═════ Data records

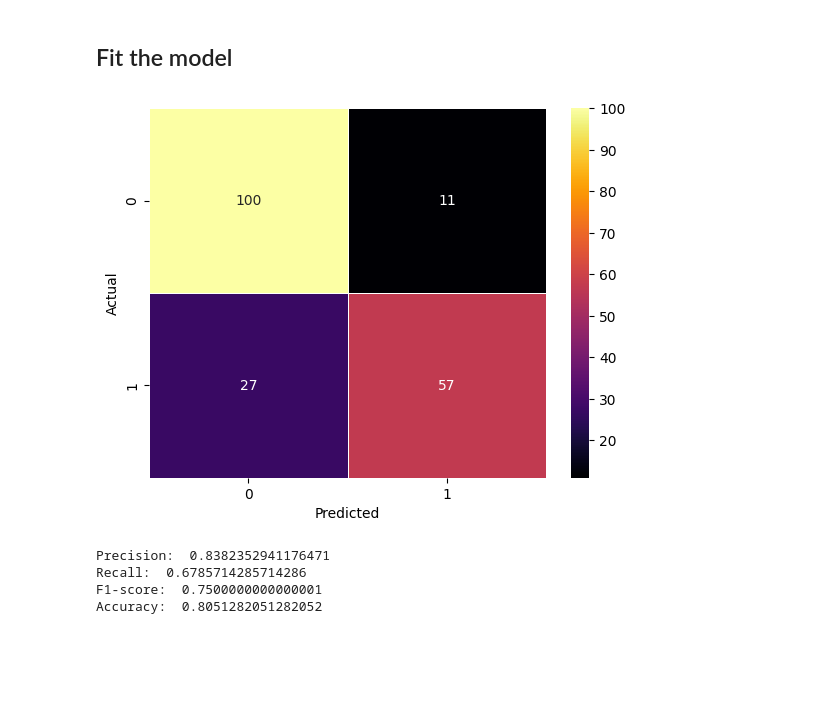
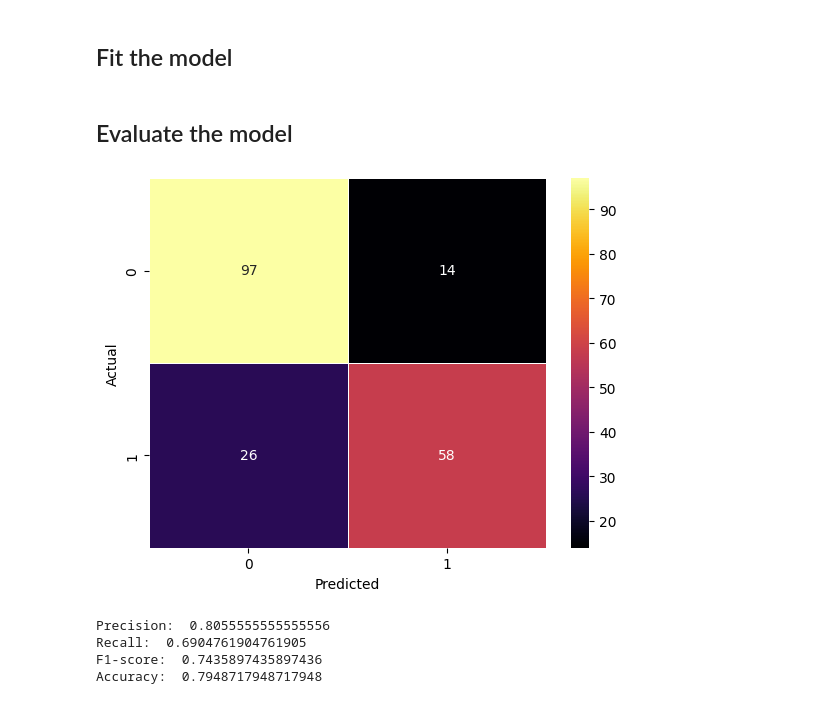
Before and after one commit to rudyvdbrink/Predictive_modeling_skeletonscripts, a Jupyter notebook: example.ipynb, the cells around one changed output. Cells and saved outputs as stored; diff of their text form; code cells hidden in the pictures; blank space fills up the shorter version.

```diff
--- a/example.ipynb
+++ b/example.ipynb
@@ -241,25 +256,47 @@ sns.heatmap(X_train.corr())
 [figure]
 # %% [markdown]
 ## Fit the model
+# %%
+# instantiate logistic regression
+lr = LogisticRegression(max_iter=10000)
+#lr.get_params()
+#lr.get_params().keys()
+
+# define evaluation
+cv = RepeatedStratifiedKFold(n_splits=5, n_repeats=3, random_state=1234)
+
+# define search space
+param_grid = { "solver" : ['newton-cg', 'lbfgs', 'liblinear'],
+               "penalty" : ['none', 'l1', 'l2', 'elasticnet'],
+               "C" : loguniform(1e-5, 100)}
+
+# define Random search
+Random_search = RandomizedSearchCV(lr, param_grid, n_iter=500, scoring='accuracy', n_jobs=1, cv=cv, random_state=1)
+
+# execute Random search
+Random_search.fit(X_train, y_train)
+
+#make predictions using the trained model
+y_pred_train = Random_search.predict(X_train)
+y_pred       = Random_search.predict(X_test)
+
+clear_output(wait=False) #remove all the warnings, we don't need them here
+# %% [markdown]
+## Evaluate the model
 # %%
-lr = LogisticRegression()
-lr.fit(X_train,y_train)
-
-y_pred = lr.predict(X_test)
-
 cfm = confusion_matrix(y_test, y_pred)
 sns.heatmap(cfm, cmap='inferno', annot=True, fmt='d', linewidths=.5)
 plt.xlabel('Predicted')
 plt.ylabel('Actual')
 plt.show()
 
 print('Precision: ', precision_score(y_test, y_pred))
 print('Recall: ', recall_score(y_test, y_pred))
 print('F1-score: ', f1_score(y_test, y_pred))
 print('Accuracy: ', accuracy_score(y_test, y_pred))
 # %% [output]
-[figure, old version]
+[figure, new version]
-Precision:  0.8382352941176471
-Recall:  0.6785714285714286
-F1-score:  0.7500000000000001
-Accuracy:  0.8051282051282052
+Precision:  0.8055555555555556
+Recall:  0.6904761904761905
+F1-score:  0.7435897435897436
+Accuracy:  0.7948717948717948
```
Also changed, not shown: parts of 7 cells of this notebook.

══════════

* Task item:
Images do not belong in the copy; reproduce all other parts of the records above verbatim.

* Your response:
Before and after one commit to rudyvdbrink/Predictive_modeling_skeletonscripts, a Jupyter notebook: example.ipynb, the cells around one changed output. Cells and saved outputs as stored; diff of their text form; code cells hidden in the pictures; blank space fills up the shorter version.

```diff
--- a/example.ipynb
+++ b/example.ipynb
@@ -241,25 +256,47 @@ sns.heatmap(X_train.corr())
 [figure]
 # %% [markdown]
 ## Fit the model
+# %%
+# instantiate logistic regression
+lr = LogisticRegression(max_iter=10000)
+#lr.get_params()
+#lr.get_params().keys()
+
+# define evaluation
+cv = RepeatedStratifiedKFold(n_splits=5, n_repeats=3, random_state=1234)
+
+# define search space
+param_grid = { "solver" : ['newton-cg', 'lbfgs', 'liblinear'],
+               "penalty" : ['none', 'l1', 'l2', 'elasticnet'],
+               "C" : loguniform(1e-5, 100)}
+
+# define Random search
+Random_search = RandomizedSearchCV(lr, param_grid, n_iter=500, scoring='accuracy', n_jobs=1, cv=cv, random_state=1)
+
+# execute Random search
+Random_search.fit(X_train, y_train)
+
+#make predictions using the trained model
+y_pred_train = Random_search.predict(X_train)
+y_pred       = Random_search.predict(X_test)
+
+clear_output(wait=False) #remove all the warnings, we don't need them here
+# %% [markdown]
+## Evaluate the model
 # %%
-lr = LogisticRegression()
-lr.fit(X_train,y_train)
-
-y_pred = lr.predict(X_test)
-
 cfm = confusion_matrix(y_test, y_pred)
 sns.heatmap(cfm, cmap='inferno', annot=True, fmt='d', linewidths=.5)
 plt.xlabel('Predicted')
 plt.ylabel('Actual')
 plt.show()
 
 print('Precision: ', precision_score(y_test, y_pred))
 print('Recall: ', recall_score(y_test, y_pred))
 print('F1-score: ', f1_score(y_test, y_pred))
 print('Accuracy: ', accuracy_score(y_test, y_pred))
 # %% [output]
-[figure, old version]
+[figure, new version]
-Precision:  0.8382352941176471
-Recall:  0.6785714285714286
-F1-score:  0.7500000000000001
-Accuracy:  0.8051282051282052
+Precision:  0.8055555555555556
+Recall:  0.6904761904761905
+F1-score:  0.7435897435897436
+Accuracy:  0.7948717948717948
```
Also changed, not shown: parts of 7 cells of this notebook.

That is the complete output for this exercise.